It’s Nice That We Talk

Gardening is a solitary pursuit. Just one human and a shovel.

But, God love the Internet, there’s a lot the solitary gardener can learn from the solitary obsessions of other gardeners.  For example, even a die-hard hybrid tulip fanatic, the kind of bulb-buyer who thinks that if it’s not a vibrating purple color, nor fringed, nor striped, nor double, nor gigantic in flower, it’s not worth bothering with, might after exchanging ideas with Elizabeth Licata, begin to appreciate the subtler charms of species tulips.

While Purple Prince is likely to remain my favorite tulip for the foreseeable future–vibrating purple color, plus as a Single Early that shows up in cool weather, its blooms last a long, long, long time–the bulbs I am most excited about putting in the ground right now are more Licata-like than Owens-like.

They include tulipa sylvestris, below, which were just wonderful last year.


And iris histrioides ‘George.’

Posted by on October 23, 2009 at 9:39 am, in the category Uncategorized.
Comments are off for this post

11 responses to “It’s Nice That We Talk”

  1. Kaarina says:

    simple is sometimes better- those tulips are so delicate and sweet!

  2. Deirdre says:

    I put in about 500 “minor” bulbs this fall. Maybe next year I’ll put in some tulips. Something like the T. acuminata is bizarre and delicate at the same time; The best of both worlds.

  3. Fiona says:

    Lovely! One nice thing about species tulips is that some of them are small enough bulbs to make planting easier. Digging holes for my narcissus last week was hard work (they’ve got some big butts).

    Of course, the more tulips you have, the more you want, right? I’m jonesing for more land, now.

  4. Yes, thank goodness for the internet! As a teenager, I learned to garden from the wonderful folks on gardenweb and The Rose Hybridizers Association. I’ve now got 6 years (And counting… someday, someday, I will graduate for the last time) of formal academic training in horticulture, but I still think I’ve learned more from great people online than in my classes.

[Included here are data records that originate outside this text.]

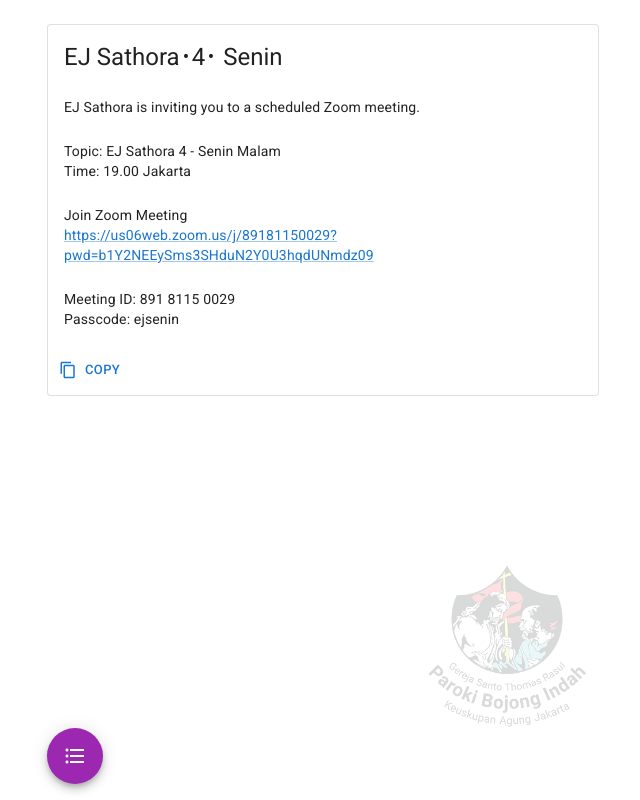
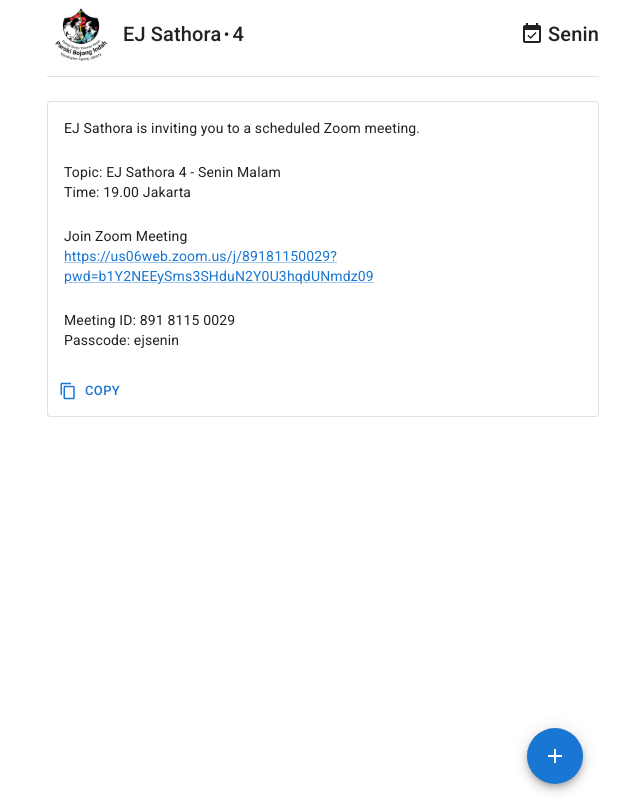
Before and after one commit to YuliusA/EJ-Sathora-Zoom-Invitation-link, a React (Create React App) app: page / in a window 1280 px wide. Shown: the whole page, without its empty margins (317-957 px from the left). Built offline with nearby package versions, Linux system fonts and the light colour scheme.

Commit message:
SpeedDial

```diff
--- a/public/index.html
+++ b/public/index.html
@@ -3,8 +3,8 @@
   <head>
     <meta charset="utf-8" />
     <meta name="viewport" content="width=device-width, initial-scale=1" />
-    <meta name="msapplication-TileColor" content="#9c27b0">
-    <meta name="theme-color" content="#9c27b0">
+    <meta name="msapplication-TileColor" content="#ffffff">
+    <meta name="theme-color" content="#ffffff">
     <title>EJ Sathora | Zoom Invitation Link</title>
     <meta name="description" content="Copy your zoom invitation link based on your day" />
     <link rel="icon" type="image/png" sizes="32x32" href="%PUBLIC_URL%/favicon-32x32.png">
--- a/src/App.js
+++ b/src/App.js
@@ -1,7 +1,11 @@
 import { useMemo, useState } from 'react';
 import EjsContext from './contexts';
 import CssBaseline from '@mui/material/CssBaseline';
-import NavDrawer from './components/NavDrawer';
+import Container from '@mui/material/Container';
+import Box from '@mui/material/Box';
+import Header from './components/Header';
+// import NavDrawer from './components/NavDrawer';
+import NavDial from './components/NavDial';
 import ContentForm from './components/ContentForm';
 
 function App() {
@@ -14,8 +18,15 @@
     return (
         <EjsContext.Provider value={value}>
             <CssBaseline />
-            <ContentForm />
-            <NavDrawer />
+
+            <Container maxWidth='sm'>
+                <Box sx={{ minHeight: '100vh', height: '100%', position: 'relative' }}>
+                    <Header />
+                    <ContentForm />
+                    {/* <NavDrawer /> */}
+                    <NavDial />
+                </Box>
+            </Container>
         </EjsContext.Provider>
     );
 }
--- a/src/components/ContentForm.js
+++ b/src/components/ContentForm.js
@@ -4,7 +4,6 @@
 import content from './content';
 
 // Mui Components
-import Container from '@mui/material/Container';
 import Box from '@mui/material/Box';
 import Card from '@mui/material/Card';
 import CardContent from '@mui/material/CardContent';
@@ -15,19 +14,11 @@
 import Button from '@mui/material/Button';
 import Link from '@mui/material/Link';
 import Snackbar from '@mui/material/Snackbar';
+import Divider from '@mui/material/Divider';
 
 // Mui Icons
 import ContentCopyOutlinedIcon from '@mui/icons-material/ContentCopyOutlined';
 import CheckCircleOutlineOutlinedIcon from '@mui/icons-material/CheckCircleOutlineOutlined';
-
-const bull = (
-    <Box
-        component='span'
-        sx={{ display: 'inline-block', mx: '2px', transform: 'scale(0.8)' }}
-    >
-      •
-    </Box>
-);
 
 const ContentForm = () => {
     const { day } = React.useContext(EjsContext);
@@ -55,26 +46,18 @@
     }
 
     return (
-        <Container maxWidth='sm'>
+        <React.Fragment>
+            <Divider />
+
             <Box
                 sx={{
                     pt: 3,
                     pb: 11,
-                    minHeight: '100vh',
+                    // minHeight: '100vh',
                     display: 'flex',
                     flexDirection: 'column',
-                    position: 'relative',
-                    '& .logo': {
-                        maxWidth: 184,
-                        opacity: 0.15,
-                        position: 'absolute',
-                        bottom: '8vh',
-                        right: 0
-                    },
                 }}
             >
-                <img className='logo' src='images/sathora-logo.png' alt='Sathora' />
-
                 <TextField
                     id='invitationInput'
                     inputRef={inputRef}
@@ -90,9 +73,9 @@
 
                 <Card variant='outlined'>
                     <CardContent sx={{ wordBreak: 'break-word' }}>
-                        <Typography variant='h5' component='div' mb={3}>
+                        {/* <Typography variant='h5' component='div' mb={3}>
                             EJ Sathora{bull}4{bull} {day}
-                        </Typography>
+                        </Typography> */}
 
                         <Typography variant='body2' mb={3}>
                             EJ Sathora is inviting you to a scheduled Zoom meeting.
@@ -151,7 +134,7 @@
                     </CardActions>
                 </Card>
             </Box>
-        </Container>
+        </React.Fragment>
     )
 }
 
--- /dev/null
+++ b/src/components/Header.js
@@ -0,0 +1,50 @@
+import * as React from 'react';
+import EjsContext from '../contexts';
+
+// Mui Components
+import AppBar from '@mui/material/AppBar';
+import Box from '@mui/material/Box';
+import Toolbar from '@mui/material/Toolbar';
+import Typography from '@mui/material/Typography';
+
+// Mui Icons
+import EventAvailableIcon from '@mui/icons-material/EventAvailable';
+
+const bull = (
+    <Box
+        component='span'
+        sx={{
+            display: 'inline-block',
+            mx: '2px',
+            transform: 'scale(0.8)'
+        }}
+    >
+      •
+    </Box>
+);
+
+const Header = () => {
+    const { day } = React.useContext(EjsContext);
+
+    return (
+        <AppBar position='static' color='transparent' elevation={0} sx={{ mb: 1 }}>
+            <Toolbar disableGutters>
+
+                <Box sx={{ mr: 1, p: 0.5, '& .logo': { verticalAlign: 'middle' }}}>
+                    <img className='logo' src='images/sathora-logo.png' width={60} alt='' />
+                </Box>
+
+                <Typography variant='h6' component='div' sx={{ flexGrow: 1 }}>
+                    EJ Sathora{bull}4
+                </Typography>
+
+                <Typography variant='h6' component='div'>
+                    <EventAvailableIcon sx={{ mr: 0.5, verticalAlign: 'text-bottom' }} />
+                    {day}
+                </Typography>
+            </Toolbar>
+        </AppBar>
+    );
+}
+
+export default Header;
--- /dev/null
+++ b/src/components/NavDial.js
@@ -0,0 +1,49 @@
+import * as React from 'react';
+import EjsContext from '../contexts';
+import { data } from '../data';
+
+// Mui Components
+import Backdrop from '@mui/material/Backdrop';
+import SpeedDial from '@mui/material/SpeedDial';
+import SpeedDialIcon from '@mui/material/SpeedDialIcon';
+import SpeedDialAction from '@mui/material/SpeedDialAction';
+import SaveIcon from '@mui/icons-material/Save';
+
+const NavDial = () => {
+    const { setDay } = React.useContext(EjsContext);
+    const [open, setOpen] = React.useState(false);
+    const handleOpen = () => setOpen(true);
+    const handleClose = () => setOpen(false);
+
+    const selectDay = (id) => {
+        setDay(id);
+        handleClose();
+    };
+
+    return (
+        <React.Fragment>
+            <Backdrop open={open} />
+
+            <SpeedDial
+                ariaLabel='Select Day'
+                sx={{ position: 'absolute', bottom: 16, right: 16 }}
+                icon={<SpeedDialIcon />}
+                onClose={handleClose}
+                onOpen={handleOpen}
+                open={open}
+            >
+                {data.map((item) => (
+                    <SpeedDialAction
+                        key={item.id}
+                        icon={<SaveIcon />}
+                        tooltipTitle={item.id}
+                        tooltipOpen
+                        onClick={() => selectDay(item.id)}
+                    />
+                ))}
+            </SpeedDial>
+        </React.Fragment>
+    );
+}
+
+export default NavDial;
```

  5. Bob says:

    I’ve been ranting about wild Tulips for years (first planted Tardas about 25 years ago). I’ve persuaded the local park district to start planting them.

    I must have 1000 or more Tardas by now…and about 10 other varieties.

  6. Paige says:

    How is the rebloom of the species tulips?

  7. Michele Owens says:

    Paige, I don’t know. I have tulipa tarda, which I planted four or five years ago that come back strong every year.

    But tulipa sylvestris I planted for the first time last spring.

  8. Eliz says:

    I find that the tarda, humilis, and clusiana return reliably–5 years for me. Notice how great they look with her viola; you need critical mass like that and you need to plant more each year for best effect.
    Warning: the acuminata is pricey and does not return well!

  9. Bob says:

    Rebloom…as in from year to year? Tarda spreads well; I haven’t planted any Tarda in more than a decade. Nothing eats it, either…

    The others don’t spread as much; some may sometimes be eaten (but not often; most are reliable in bloom.

    I had sylvestris for the first time this year… We will see how they do…

    I also planted dwarf iris; the yellow ones “bombed out”, the purple ones did great…

  10. Paige says:

    All great feedback, thank you! I haven’t done tulips because they seem too much like annuals. I’ll try the T.tarda and T.syvestris.

  11. Anonymous says:

    I planted Tulipa turkestanica in pots 6 years ago for a Garden Club anniversary. Those that I rescued after spring bloom downtown, are still blooming in my north side of the mountain, zone 6a garden, in dappled sun. They are a multiflowered crack-of-spring bloomer that is well worth the wade through the late winter flotsam. There is deer fence protection and they have survived possible mice, rabbits, and groundhogs damage.